Monitoring neuroaxonal loss in multiple sclerosis is an important objective to study the pathogenesis and response to treatment of the disease. The release of neurofilaments is a potential surrogate biomarker of neurodegeneration. One route to explore this aspect further is through the use of animal models that have well-defined, and predictable, disease courses.
The release of neurofilaments into plasma (blood) across the course of relapsing-remitting and secondary progressive experimental autoimmune encephalomyelitis in mice was assessed.
It was found that there was an immediate release in neurofilaments into the blood following the initial paralytic attack. Neurofilament release was continuous in relapse and remission but returned towards baseline in chronic disease, as animals entered the slowly developing post-relapsing progressive phase of the disease.
In contrast neurofilament levels increased dramatically as neurodegeneration and clinical disease occurred in the G93A SOD1 transgenic model of amyotrophic lateral sclerosis.
These data further support neurofilament levels as a good surrogate measure of neurodegeneration and their potential use as a surrogate endpoint in neuroprotective studies.

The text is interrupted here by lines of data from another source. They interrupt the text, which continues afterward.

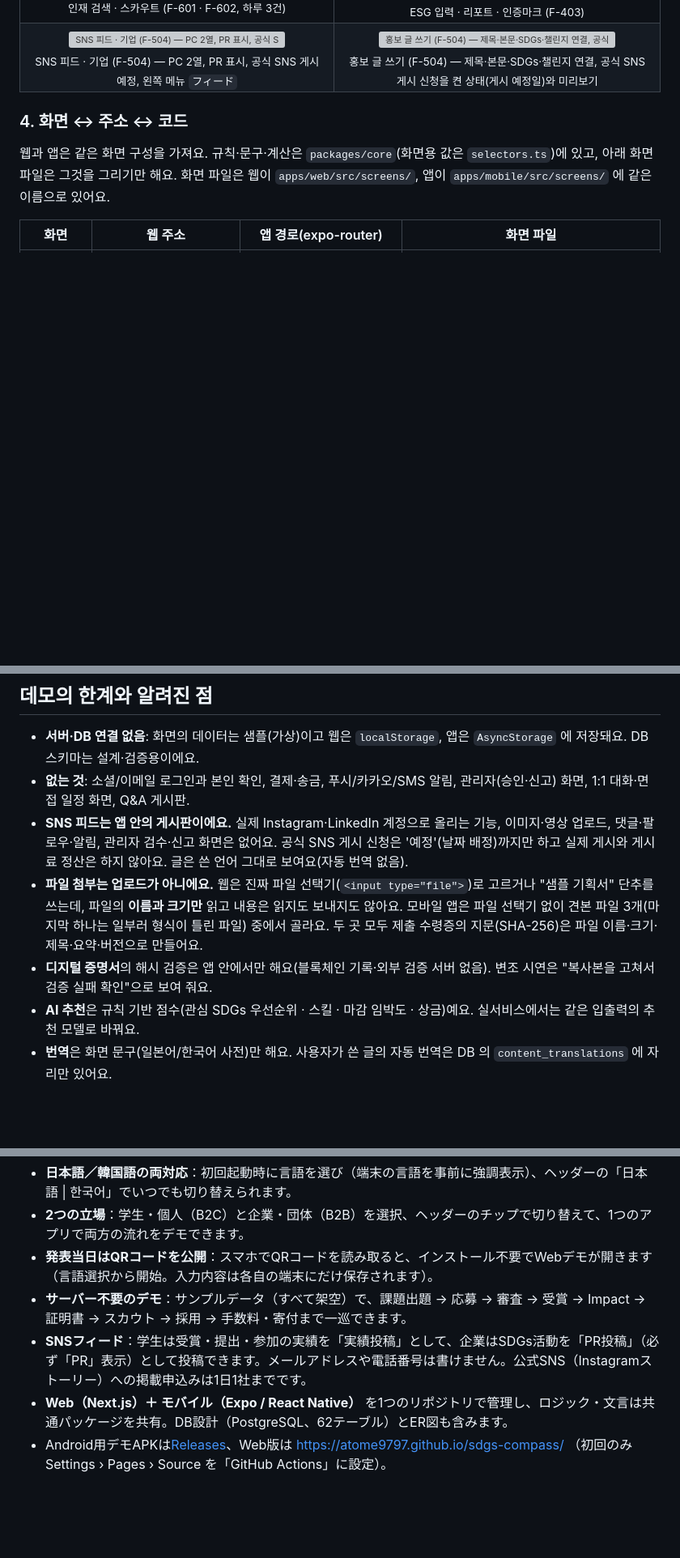
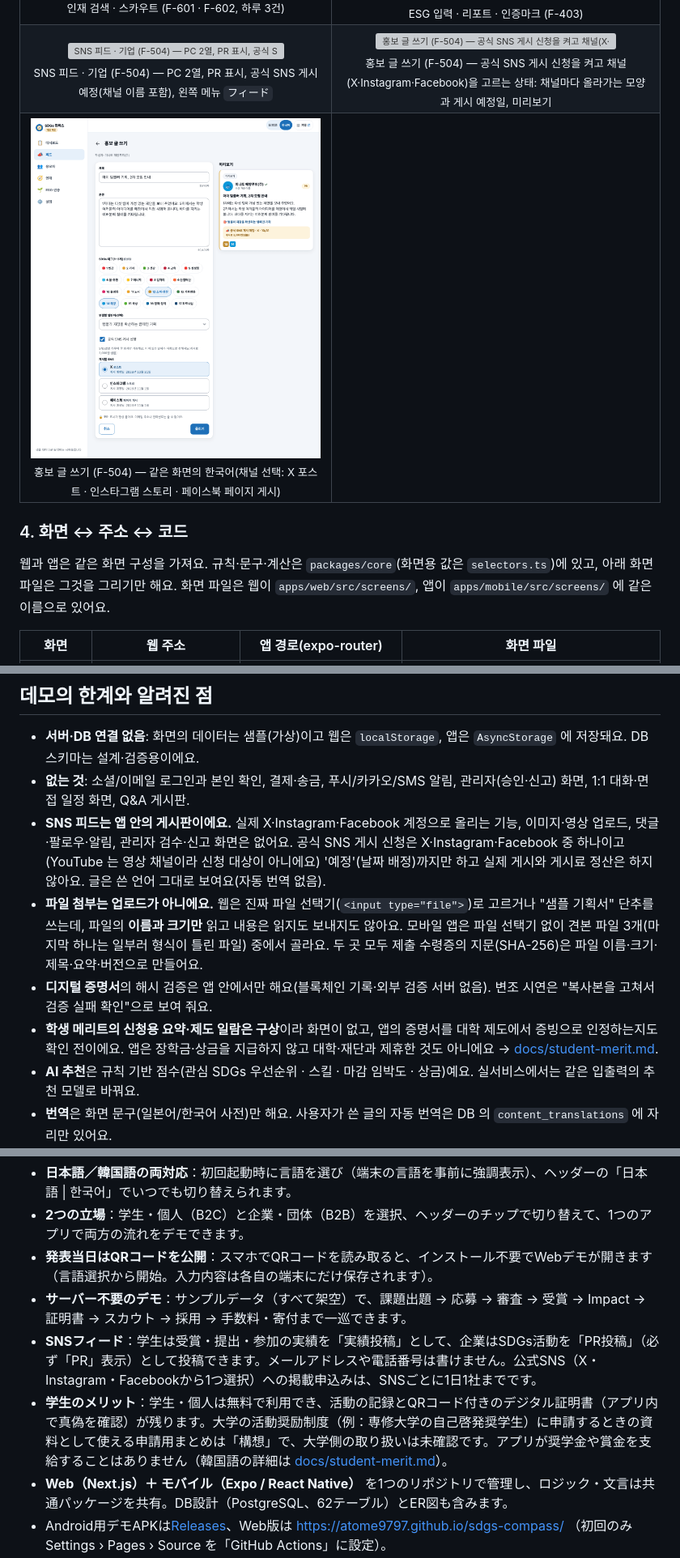
Before and after one commit to atome9797/sdgs-compass, a Markdown page: README.md, 3 parts joined by grey strips. Shown at 81% size. Rendered like a GitHub page; blank space fills up the shorter version; grey boxes are pictures that could not be loaded.

```diff
--- a/README.md
+++ b/README.md
@@ -382,8 +394,12 @@ PC 폭에서는 왼쪽 메뉴, 좁은 화면에서는 하단 탭으로 바뀌어
 <td align="center" valign="top"><img src="docs/mockups/web-b2b-esg-ja.png" width="460" alt="ESG 입력 · 리포트 · 인증마크 (F-403)"><br><sub>ESG 입력 · 리포트 · 인증마크 (F-403)</sub></td>
 </tr>
 <tr>
-<td align="center" valign="top"><img src="docs/mockups/web-b2b-feed-ja.png" width="460" alt="SNS 피드 · 기업 (F-504) — PC 2열, PR 표시, 공식 SNS 게시 예정, 왼쪽 메뉴 フィード"><br><sub>SNS 피드 · 기업 (F-504) — PC 2열, PR 표시, 공식 SNS 게시 예정, 왼쪽 메뉴 <code>フィード</code></sub></td>
-<td align="center" valign="top"><img src="docs/mockups/web-b2b-post-new-ja.png" width="460" alt="홍보 글 쓰기 (F-504) — 제목·본문·SDGs·챌린지 연결, 공식 SNS 게시 신청을 켠 상태(게시 예정일)와 미리보기"><br><sub>홍보 글 쓰기 (F-504) — 제목·본문·SDGs·챌린지 연결, 공식 SNS 게시 신청을 켠 상태(게시 예정일)와 미리보기</sub></td>
+<td align="center" valign="top"><img src="docs/mockups/web-b2b-feed-ja.png" width="460" alt="SNS 피드 · 기업 (F-504) — PC 2열, PR 표시, 공식 SNS 게시 예정(채널 이름 포함), 왼쪽 메뉴 フィード"><br><sub>SNS 피드 · 기업 (F-504) — PC 2열, PR 표시, 공식 SNS 게시 예정(채널 이름 포함), 왼쪽 메뉴 <code>フィード</code></sub></td>
+<td align="center" valign="top"><img src="docs/mockups/web-b2b-post-new-ja.png" width="460" alt="홍보 글 쓰기 (F-504) — 공식 SNS 게시 신청을 켜고 채널(X·Instagram·Facebook)을 고르는 상태: 채널마다 올라가는 모양과 게시 예정일, 미리보기"><br><sub>홍보 글 쓰기 (F-504) — 공식 SNS 게시 신청을 켜고 채널(X·Instagram·Facebook)을 고르는 상태: 채널마다 올라가는 모양과 게시 예정일, 미리보기</sub></td>
+</tr>
+<tr>
+<td align="center" valign="top"><img src="docs/mockups/web-b2b-post-new-ko.png" width="460" alt="홍보 글 쓰기 (F-504) — 같은 화면의 한국어(채널 선택: X 포스트 · 인스타그램 스토리 · 페이스북 페이지 게시)"><br><sub>홍보 글 쓰기 (F-504) — 같은 화면의 한국어(채널 선택: X 포스트 · 인스타그램 스토리 · 페이스북 페이지 게시)</sub></td>
+<td></td>
 </tr>
 </table>
 <!-- mockups:end -->
@@ -1653,9 +1670,10 @@ PGDATABASE=sdgs_compass npm run erd                    # 스키마를 바꿨다
 
 - **서버·DB 연결 없음**: 화면의 데이터는 샘플(가상)이고 웹은 `localStorage`, 앱은 `AsyncStorage` 에 저장돼요. DB 스키마는 설계·검증용이에요.
 - **없는 것**: 소셜/이메일 로그인과 본인 확인, 결제·송금, 푸시/카카오/SMS 알림, 관리자(승인·신고) 화면, 1:1 대화·면접 일정 화면, Q&A 게시판.
-- **SNS 피드는 앱 안의 게시판이에요.** 실제 Instagram·LinkedIn 계정으로 올리는 기능, 이미지·영상 업로드, 댓글·팔로우·알림, 관리자 검수·신고 화면은 없어요. 공식 SNS 게시 신청은 '예정'(날짜 배정)까지만 하고 실제 게시와 게시료 정산은 하지 않아요. 글은 쓴 언어 그대로 보여요(자동 번역 없음).
+- **SNS 피드는 앱 안의 게시판이에요.** 실제 X·Instagram·Facebook 계정으로 올리는 기능, 이미지·영상 업로드, 댓글·팔로우·알림, 관리자 검수·신고 화면은 없어요. 공식 SNS 게시 신청은 X·Instagram·Facebook 중 하나이고(YouTube 는 영상 채널이라 신청 대상이 아니에요) '예정'(날짜 배정)까지만 하고 실제 게시와 게시료 정산은 하지 않아요. 글은 쓴 언어 그대로 보여요(자동 번역 없음).
 - **파일 첨부는 업로드가 아니에요.** 웹은 진짜 파일 선택기(`<input type="file">`)로 고르거나 "샘플 기획서" 단추를 쓰는데, 파일의 **이름과 크기만** 읽고 내용은 읽지도 보내지도 않아요. 모바일 앱은 파일 선택기 없이 견본 파일 3개(마지막 하나는 일부러 형식이 틀린 파일) 중에서 골라요. 두 곳 모두 제출 수령증의 지문(SHA-256)은 파일 이름·크기·제목·요약·버전으로 만들어요.
 - **디지털 증명서**의 해시 검증은 앱 안에서만 해요(블록체인 기록·외부 검증 서버 없음). 변조 시연은 "복사본을 고쳐서 검증 실패 확인"으로 보여 줘요.
+- **학생 메리트의 신청용 요약·제도 일람은 구상**이라 화면이 없고, 앱의 증명서를 대학 제도에서 증빙으로 인정하는지도 확인 전이에요. 앱은 장학금·상금을 지급하지 않고 대학·재단과 제휴한 것도 아니에요 → [docs/student-merit.md](docs/student-merit.md).
 - **AI 추천**은 규칙 기반 점수(관심 SDGs 우선순위 · 스킬 · 마감 임박도 · 상금)예요. 실서비스에서는 같은 입출력의 추천 모델로 바꿔요.
 - **번역**은 화면 문구(일본어/한국어 사전)만 해요. 사용자가 쓴 글의 자동 번역은 DB 의 `content_translations` 에 자리만 있어요.
 - **인증마크**는 독자 시스템이에요. 국제연합의 공식 인증이 아니고, 관련 화면에 면책 문구가 항상 보여요.
@@ -1681,7 +1699,8 @@ PGDATABASE=sdgs_compass npm run erd                    # 스키마를 바꿨다
 - **2つの立場**：学生・個人（B2C）と企業・団体（B2B）を選択、ヘッダーのチップで切り替えて、1つのアプリで両方の流れをデモできます。
 - **発表当日はQRコードを公開**：スマホでQRコードを読み取ると、インストール不要でWebデモが開きます（言語選択から開始。入力内容は各自の端末にだけ保存されます）。
 - **サーバー不要のデモ**：サンプルデータ（すべて架空）で、課題出題 → 応募 → 審査 → 受賞 → Impact → 証明書 → スカウト → 採用 → 手数料・寄付まで一巡できます。
-- **SNSフィード**：学生は受賞・提出・参加の実績を「実績投稿」として、企業はSDGs活動を「PR投稿」（必ず「PR」表示）として投稿できます。メールアドレスや電話番号は書けません。公式SNS（Instagramストーリー）への掲載申込みは1日1社までです。
+- **SNSフィード**：学生は受賞・提出・参加の実績を「実績投稿」として、企業はSDGs活動を「PR投稿」（必ず「PR」表示）として投稿できます。メールアドレスや電話番号は書けません。公式SNS（X・Instagram・Facebookから1つ選択）への掲載申込みは、SNSごとに1日1社までです。
+- **学生のメリット**：学生・個人は無料で利用でき、活動の記録とQRコード付きのデジタル証明書（アプリ内で真偽を確認）が残ります。大学の活動奨励制度（例：専修大学の自己啓発奨学生）に申請するときの資料として使える申請用まとめは「構想」で、大学側の取り扱いは未確認です。アプリが奨学金や賞金を支給することはありません（韓国語の詳細は [docs/student-merit.md](docs/student-merit.md)）。
 - **Web（Next.js）＋ モバイル（Expo / React Native）** を1つのリポジトリで管理し、ロジック・文言は共通パッケージを共有。DB設計（PostgreSQL、62テーブル）とER図も含みます。
 - Android用デモAPKは[Releases](https://github.com/atome9797/sdgs-compass/releases/tag/demo-latest)、Web版は https://atome9797.github.io/sdgs-compass/ （初回のみ Settings › Pages › Source を「GitHub Actions」に設定）。
 - 当サービスの認証マークは、UN SDGsの指標を基盤とした独自システムであり、国連の公式認証を代理・保証するものではありません。
```
Also changed, not shown: other parts of README.md (+21 -8 lines), docs/student-merit.md (added, +107 -0 lines).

Green colour shows the neurofilament as an internal protein of the nerve. Red = glial cells
Progression of clinical disease occurs too slowly to undertake lots of clinicalt trials based on clinical features. Therefore we have we have been seeking indicators of disease worsening that can change quicker than clinical disability and so we could use those outcomes as surrogates to show disease activity. One thing we have found is neurofilament.
This is an internal part of the nerve and as nerves get damaged the nerves content is released first in to the cerebrospinal fluid and then into the blood. This study looked at two models of nerve damage, one that is known to occur by attacks of the immune system and another that is caused by neurodegenerative effects independent of autoimmunity. This study shows that with immune attack neurofilament can even be detected in the blood and tells us that stopping relapsing disease is a good thing. We know that each attack is indeed associated with nerve damage and that we can pick break down products of nerve attack in the blood supports this.
Next it says that in progressive MS models that slow progression that is independent of autoimmunity, such as secondary and primary progressive disease was not picked up in the blood in one model of neurodegeneration but was found in the blood in another model of neurodegeneration in a model that resembles motor neuron disease.
This tells us two things that measuring neurofilament release into biological fluids such as cerebrospinal fluid and the blood can give us an indication of the damage that is occuring in the central nervous system and that we may have to look in the cerebrospinal fluid rather than the blood.
Therefore if you have not watched the video and answered the survey on having three lumbar punctures as a method of detecting nerve damage and its control in a new trial disease design that will speed getting drugs to progressive MSers. Please watch the video and do the survey on the left. If you will not do it is just as important to know as if you will do it. These is no point in developing an idea that can not get off the ground
Are you up for having lumbar puncture
CoI: This is the work of Team G as part of Promse 2010